In Great Falls, Montana, we visited the Lewis and Clark Interpretative Center which emphasized the difficult portage made by the explorers around the falls of the Big Sioux River. We were happy to find this national museum because many of the little local museums have now closed for the season (Memorial Day to Labor Day).

Near the western edge of South Dakota we picked up a brochure describing the Yellowstone Trail, the first transcontinental highway. It was the brainstorm of J. W. Parmley, a prominent resident of Ipswich, South Dakota, who wanted a reliable road from his town to Aberdeen, and the project grew, attracting boosters from towns all across South Dakota and Minnesota.
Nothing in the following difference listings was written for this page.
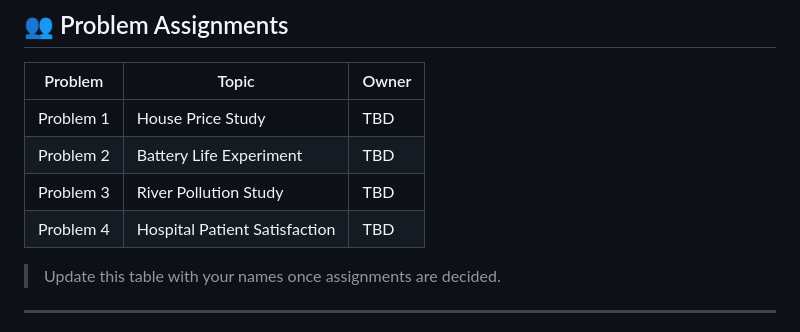
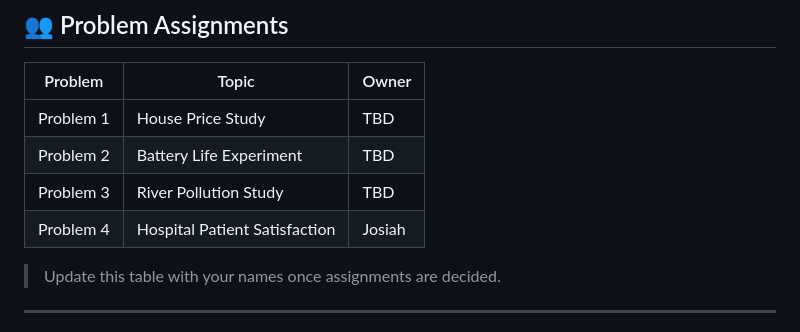
Before and after one commit to 10xdaemon/quant-econ-mlr-project, a Markdown page: README.md, the part around the change. GitHub-like rendering.

```diff
--- a/README.md
+++ b/README.md
@@ -27,7 +27,7 @@ quant-econ-mlr-project/
 | Problem 1 | House Price Study | TBD |
 | Problem 2 | Battery Life Experiment | TBD |
 | Problem 3 | River Pollution Study | TBD |
-| Problem 4 | Hospital Patient Satisfaction | TBD |
+| Problem 4 | Hospital Patient Satisfaction | Josiah |
 
 > Update this table with your names once assignments are decided.
 
```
Today, Ipswich has Tyrannosaurus equus made Mr. Parmley's home and office into museums (closed after Labor Day) and travelers can follow the yellow circles along U.S. Route 12, through Roscoe and Bowdle and Lemmon. And through Groton, where we stopped to visit the grave of some great-great grandparents, the Bells.

Somewhere along our road in Montana, we decided to leave the West and venture to the rich farmlands of the Central States. Montana, Wyoming, and the Dakotas are some of our least populated states. We're eager for country that is fully inhabited, where we can find more motels and supermarkets and book stores and people. Sooner or later we will want to return to this changeable, beautiful and difficult land, but now we're ready for a little more civilization and a little less frontier.